> >> http://www.voices.com/articles/languages-accents-and-dialects/international-phonetic-alphabet.html
> > 

> 
> Holy smoke!  This site is even better!
> 
> http://www.shef.ac.uk/ipa/symbols.php
> 
I didn't check out the Voices.com site to see how things were pronounced, but was familiar with the 2nd ref.; there's also a Norwegian site, and the UCLA site. There is some variation in the vowels in all three of those (at least w.r.t. what I was taught years ago...).  Main problem is with [a], which I learned as a central vowel, but is now called a front vowel.

W.r.t. Gary's problems, American /r/ and /l/ (and /N/), as we've discussed many a time, affect the quality of preceding vowels.

It might be helpful to think of each IPA vowel as occupying a 3X3 grid, with the "correct" sound occupying the middle square. The vowel can then be described as raised/lowered/fronted/backed within that grid (using diacritics). Thus a "raised I" may be very close to a "lowered i"-- that idea I think is relevant to the /r/ problem, where the vowel e.g. of "pier" is difficult to pin down as to whether it's [i] or [I]. 

Many US speakers also have a lot of variation in the "calm, palm" series, the effect I guess of both the following [l] (pronounced or not) plus the [m] (labializing effect?). **YAEPT alert** I pronounce both of those with [A] (low back unrounded), but "paltry, pall" have [O] or [Q] (mid-low or low back rounded).

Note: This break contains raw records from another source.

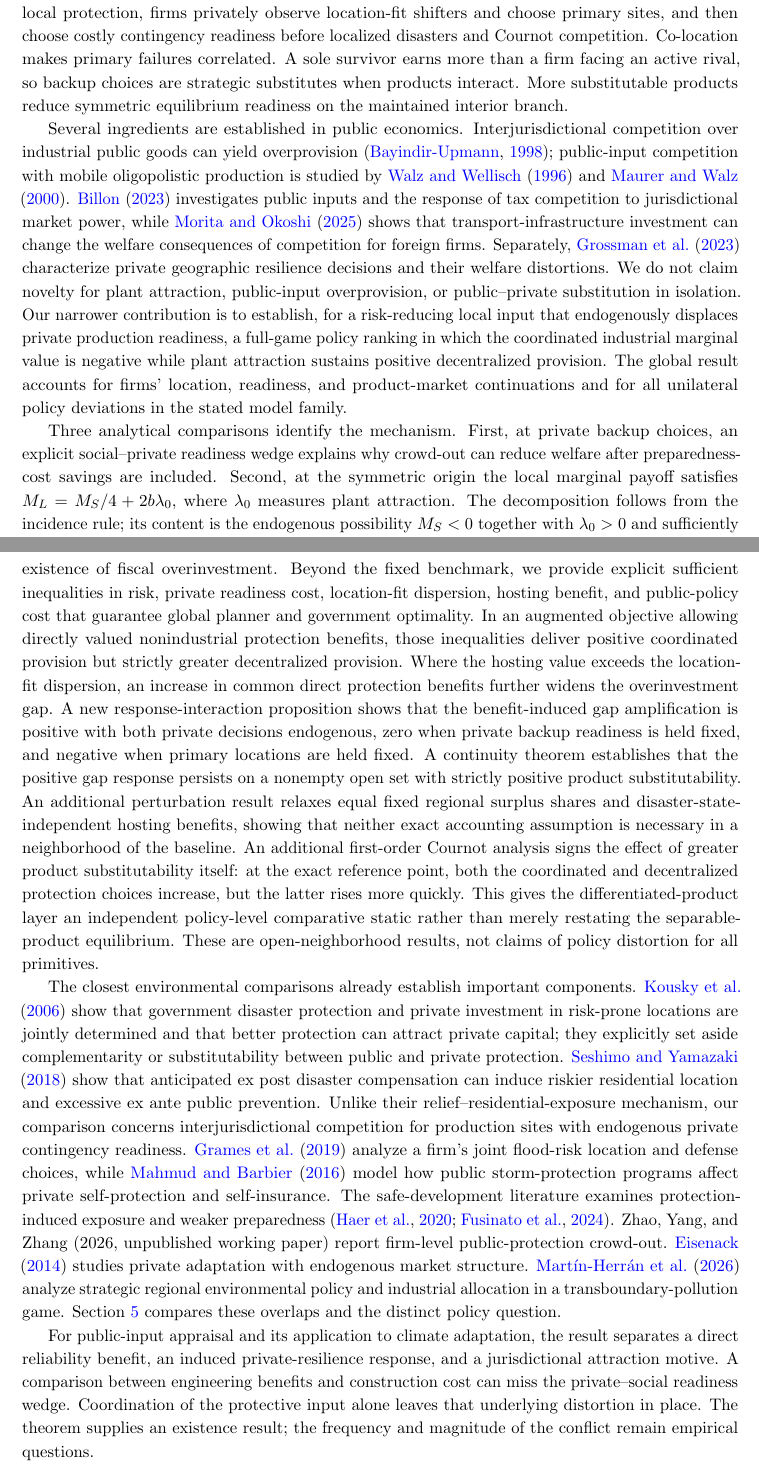
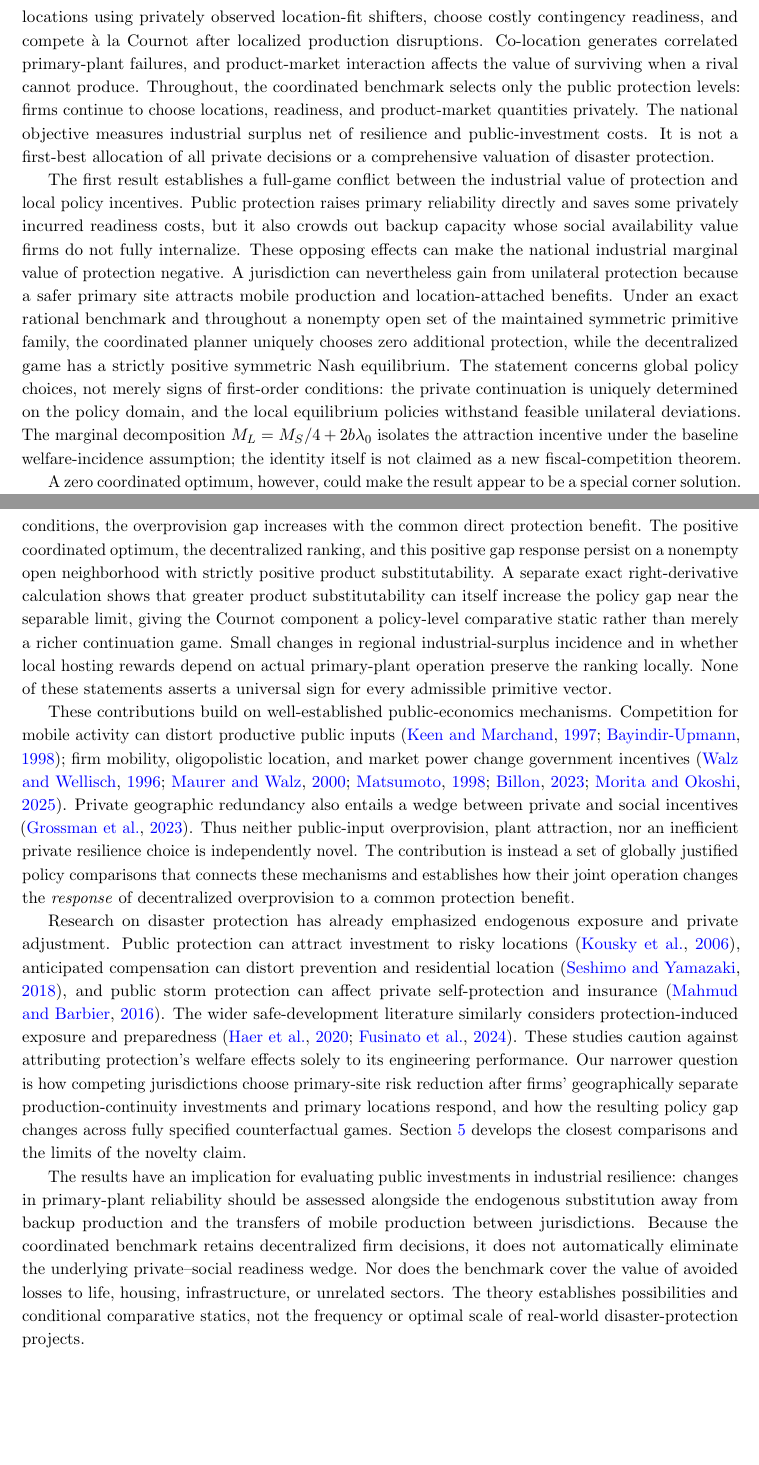
Before and after one commit to ryotamatsuki/public-climate-protection-private-production-redundancy, a LaTeX paper (submission/JPET/main.tex, which reads submission/JPET/sections/01_introduction.tex): two parts of pages 2 and 3 of 39, joined at a grey line, cut at the place of the change, the shorter picture padded with empty space. Compiled offline with pdfLaTeX.

Commit message:
JPET: sharpen introduction around joint readiness-location policy-gap comparative statics

```diff
--- a/submission/JPET/sections/01_introduction.tex
+++ b/submission/JPET/sections/01_introduction.tex
@@ -4 +4,2 @@ Competition for mobile production can distort the provision of local public inpu
 
+We study this question in a sequential game with two jurisdictions and two differentiated-product firms. Governments first choose risk-reducing local public inputs. Firms then select their primary locations using privately observed location-fit shifters, choose costly contingency readiness, and compete \`a la Cournot after localized production disruptions. Co-location generates correlated primary-plant failures, and product-market interaction affects the value of surviving when a rival cannot produce. Throughout, the coordinated benchmark selects only the public protection levels: firms continue to choose locations, readiness, and product-market quantities privately. The national objective measures industrial surplus net of resilience and public-investment costs. It is not a first-best allocation of all private decisions or a comprehensive valuation of disaster protection.
@@ -6,14 +6,16 @@ This paper asks whether competition for mobile production can sustain local prot
 
-The main result establishes that this possibility survives the complete policy game. Within the maintained symmetric primitive family, a nonempty open set has a unique zero optimum for a coordinated protection-policy planner and a positive symmetric decentralized Nash equilibrium. The planner coordinates protection while retaining private location, backup, and product-market choices. Its industrial-surplus objective includes consumer and producer surplus and resilience costs. Benefits to lives, housing, and other assets lie outside this comparison, so its policy ranking applies to the industrial component of adaptation appraisal.
+The first result establishes a full-game conflict between the industrial value of protection and local policy incentives. Public protection raises primary reliability directly and saves some privately incurred readiness costs, but it also crowds out backup capacity whose social availability value firms do not fully internalize. These opposing effects can make the national industrial marginal value of protection negative. A jurisdiction can nevertheless gain from unilateral protection because a safer primary site attracts mobile production and location-attached benefits. Under an exact rational benchmark and throughout a nonempty open set of the maintained symmetric primitive family, the coordinated planner uniquely chooses zero additional protection, while the decentralized game has a strictly positive symmetric Nash equilibrium. The statement concerns global policy choices, not merely signs of first-order conditions: the private continuation is uniquely determined on the policy domain, and the local equilibrium policies withstand feasible unilateral deviations. The marginal decomposition $M_L=M_S/4+2b\lambda_0$ isolates the attraction incentive under the baseline welfare-incidence assumption; the identity itself is not claimed as a new fiscal-competition theorem.
 
-The model has two jurisdictions and two differentiated-product firms. Governments choose local protection, firms privately observe location-fit shifters and choose primary sites, and then choose costly contingency readiness before localized disasters and Cournot competition. Co-location makes primary failures correlated. A sole survivor earns more than a firm facing an active rival, so backup choices are strategic substitutes when products interact. More substitutable products reduce symmetric equilibrium readiness on the maintained interior branch.
+A zero coordinated optimum, however, could make the result appear to be a special corner solution. We therefore introduce a commonly valued direct benefit of protection, including nonindustrial value omitted from the initial industrial-surplus benchmark. This extension admits a strictly positive, unique coordinated protection optimum while decentralized governments still invest more. More importantly, it identifies a comparative-static question that is not answered simply by the existence of fiscal overprovision: \emph{does an increase in the common direct benefit widen or narrow the gap between decentralized and coordinated protection?} The gap need not move in the same direction as either policy level.
 
-Several ingredients are established in public economics. Interjurisdictional competition over industrial public goods can yield overprovision \citep{BayindirUpmann1998}; public-input competition with mobile oligopolistic production is studied by \citet{WalzWellisch1996} and \citet{MaurerWalz2000}. \citet{Billon2023} investigates public inputs and the response of tax competition to jurisdictional market power, while \citet{MoritaOkoshi2025} shows that transport-infrastructure investment can change the welfare consequences of competition for foreign firms. Separately, \citet{GrossmanHelpmanLhuillier2023} characterize private geographic resilience decisions and their welfare distortions. We do not claim novelty for plant attraction, public-input overprovision, or public--private substitution in isolation. Our narrower contribution is to establish, for a risk-reducing local input that endogenously displaces private production readiness, a full-game policy ranking in which the coordinated industrial marginal value is negative while plant attraction sustains positive decentralized provision. The global result accounts for firms' location, readiness, and product-market continuations and for all unilateral policy deviations in the stated model family.
+Our central additional result isolates the interaction between two private adjustment margins. In a separable-product benchmark with both contingency readiness and primary location endogenous, a larger direct benefit strictly \emph{widens} the decentralized-minus-coordinated policy gap. We then re-solve the complete first-stage policy game under two explicit restrictions, maintaining each restriction after every possible government deviation. If readiness is fixed while locations are reoptimized, the benefit-induced gap response is \emph{zero}. If primary locations are fixed while readiness is reoptimized, the response is \emph{negative}. These positive--zero--negative signs follow from exact, globally solved policy comparisons at the specified primitives; they are not inferred by deleting terms from an equilibrium first-order condition. They identify a within-model interaction in the \emph{comparative static of the policy gap}, not a general claim that both private decisions are necessary for overinvestment to exist.
 
-Three analytical comparisons identify the mechanism. First, at private backup choices, an explicit social--private readiness wedge explains why crowd-out can reduce welfare after preparedness-cost savings are included. Second, at the symmetric origin the local marginal payoff satisfies $M_L=M_S/4+2b\lambda_0$, where $\lambda_0$ measures plant attraction. The decomposition follows from the incidence rule; its content is the endogenous possibility $M_S<0$ together with $\lambda_0>0$ and sufficiently valuable plant attraction. Third, an exact benchmark with zero incremental sole-survivor rent generates the same global ranking. Product-availability surplus that firms do not capture is sufficient for this example; oligopoly adds readiness responses to correlated failures and product substitutability. A separate augmented-benefit benchmark then proves that a strictly positive coordinated optimum can coexist with globally incentive-compatible decentralized overprovision. Exact restricted-policy games also reoptimize government choices when backup readiness or firm location responses are disabled, separating the negative industrial margin from the more general existence of fiscal overinvestment. Beyond the fixed benchmark, we provide explicit sufficient inequalities in risk, private readiness cost, location-fit dispersion, hosting benefit, and public-policy cost that guarantee global planner and government optimality. In an augmented objective allowing directly valued nonindustrial protection benefits, those inequalities deliver positive coordinated provision but strictly greater decentralized provision. Where the hosting value exceeds the location-fit dispersion, an increase in common direct protection benefits further widens the overinvestment gap. A new response-interaction proposition shows that the benefit-induced gap amplification is positive with both private decisions endogenous, zero when private backup readiness is held fixed, and negative when primary locations are held fixed. A continuity theorem establishes that the positive gap response persists on a nonempty open set with strictly positive product substitutability. An additional perturbation result relaxes equal fixed regional surplus shares and disaster-state-independent hosting benefits, showing that neither exact accounting assumption is necessary in a neighborhood of the baseline. An additional first-order Cournot analysis signs the effect of greater product substitutability itself: at the exact reference point, both the coordinated and decentralized protection choices increase, but the latter rises more quickly. This gives the differentiated-product layer an independent policy-level comparative static rather than merely restating the separable-product equilibrium. These are open-neighborhood results, not claims of policy distortion for all primitives.
+The analytical results extend beyond a single numerical configuration. Strict sufficient inequalities in the risk, readiness-cost, location-dispersion, hosting-benefit, and protection-cost primitives guarantee the relevant global policy comparisons in the separable-product economy. In particular, where the location-attached benefit exceeds location-fit dispersion under the other maintained conditions, the overprovision gap increases with the common direct protection benefit. The positive coordinated optimum, the decentralized ranking, and this positive gap response persist on a nonempty open neighborhood with strictly positive product substitutability. A separate exact right-derivative calculation shows that greater product substitutability can itself increase the policy gap near the separable limit, giving the Cournot component a policy-level comparative static rather than merely a richer continuation game. Small changes in regional industrial-surplus incidence and in whether local hosting rewards depend on actual primary-plant operation preserve the ranking locally. None of these statements asserts a universal sign for every admissible primitive vector.
 
-The closest environmental comparisons already establish important components. \citet{KouskyLuttmerZeckhauser2006} show that government disaster protection and private investment in risk-prone locations are jointly determined and that better protection can attract private capital; they explicitly set aside complementarity or substitutability between public and private protection. \citet{SeshimoYamazaki2018} show that anticipated ex post disaster compensation can induce riskier residential location and excessive ex ante public prevention. Unlike their relief--residential-exposure mechanism, our comparison concerns interjurisdictional competition for production sites with endogenous private contingency readiness. \citet{GramesEtAl2019} analyze a firm's joint flood-risk location and defense choices, while \citet{MahmudBarbier2016} model how public storm-protection programs affect private self-protection and self-insurance. The safe-development literature examines protection-induced exposure and weaker preparedness \citep{HaerEtAl2020,FusinatoEtAl2024}. Zhao, Yang, and Zhang (2026, unpublished working paper) report firm-level public-protection crowd-out. \citet{Eisenack2014} studies private adaptation with endogenous market structure. \citet{MartinHerranEtAl2026} analyze strategic regional environmental policy and industrial allocation in a transboundary-pollution game. Section~\ref{sec:literature} compares these overlaps and the distinct policy question.
+These contributions build on well-established public-economics mechanisms. Competition for mobile activity can distort productive public inputs \citep{KeenMarchand1997,BayindirUpmann1998}; firm mobility, oligopolistic location, and market power change government incentives \citep{WalzWellisch1996,MaurerWalz2000,Matsumoto1998,Billon2023,MoritaOkoshi2025}. Private geographic redundancy also entails a wedge between private and social incentives \citep{GrossmanHelpmanLhuillier2023}. Thus neither public-input overprovision, plant attraction, nor an inefficient private resilience choice is independently novel. The contribution is instead a set of globally justified policy comparisons that connects these mechanisms and establishes how their joint operation changes the \emph{response} of decentralized overprovision to a common protection benefit.
 
-For public-input appraisal and its application to climate adaptation, the result separates a direct reliability benefit, an induced private-resilience response, and a jurisdictional attraction motive. A comparison between engineering benefits and construction cost can miss the private--social readiness wedge. Coordination of the protective input alone leaves that underlying distortion in place. The theorem supplies an existence result; the frequency and magnitude of the conflict remain empirical questions.
+Research on disaster protection has already emphasized endogenous exposure and private adjustment. Public protection can attract investment to risky locations \citep{KouskyLuttmerZeckhauser2006}, anticipated compensation can distort prevention and residential location \citep{SeshimoYamazaki2018}, and public storm protection can affect private self-protection and insurance \citep{MahmudBarbier2016}. The wider safe-development literature similarly considers protection-induced exposure and preparedness \citep{HaerEtAl2020,FusinatoEtAl2024}. These studies caution against attributing protection's welfare effects solely to its engineering performance. Our narrower question is how competing jurisdictions choose primary-site risk reduction after firms' geographically separate production-continuity investments and primary locations respond, and how the resulting policy gap changes across fully specified counterfactual games. Section~\ref{sec:literature} develops the closest comparisons and the limits of the novelty claim.
 
-Section~\ref{sec:model} presents the primitives. Section~\ref{sec:equilibrium} solves the product-market, backup, and location continuations. Section~\ref{sec:main} establishes the policy conflict. Section~\ref{sec:welfare} gives surplus accounting and the readiness wedge, Section~\ref{sec:benchmarks} identifies the minimal mechanism, and Section~\ref{sec:analytic-region} develops the general conditions and policy comparative statics. Sections~\ref{sec:institutions} and \ref{sec:literature} discuss interpretation and prior work. Sections~\ref{sec:discussion} and \ref{sec:conclusion} state scope and implications. Appendix~\ref{app:verification} supplies proofs, certificate domains, and the formalization boundary.
+The results have an implication for evaluating public investments in industrial resilience: changes in primary-plant reliability should be assessed alongside the endogenous substitution away from backup production and the transfers of mobile production between jurisdictions. Because the coordinated benchmark retains decentralized firm decisions, it does not automatically eliminate the underlying private--social readiness wedge. Nor does the benchmark cover the value of avoided losses to life, housing, infrastructure, or unrelated sectors. The theory establishes possibilities and conditional comparative statics, not the frequency or optimal scale of real-world disaster-protection projects.
+
+Section~\ref{sec:model} introduces the primitives, and Section~\ref{sec:equilibrium} solves the product-market, backup, and location continuations. Section~\ref{sec:main} establishes the baseline policy conflict, and Section~\ref{sec:welfare} explains the welfare accounting and readiness wedge. Section~\ref{sec:benchmarks} develops the mechanism benchmarks, while Section~\ref{sec:analytic-region} gives primitive sufficient conditions, the response-interaction comparisons, and the differentiated-product extensions. Sections~\ref{sec:institutions} and \ref{sec:literature} discuss interpretation and related research; Sections~\ref{sec:discussion} and \ref{sec:conclusion} address scope and implications. Appendix~\ref{app:verification} contains the mathematical proofs and computational certificate descriptions.
```
Also changed, not shown: submission/JPET/sections/01_introduction.tex (3 more changed lines).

An OT but related question-- is there some magic (but simple!!) way to write IPA in Yahoo mail??? As mentioned before, I have to compose msgs. in OO or MSWord, then C&P to the email box. Tests have shown that that works...usually.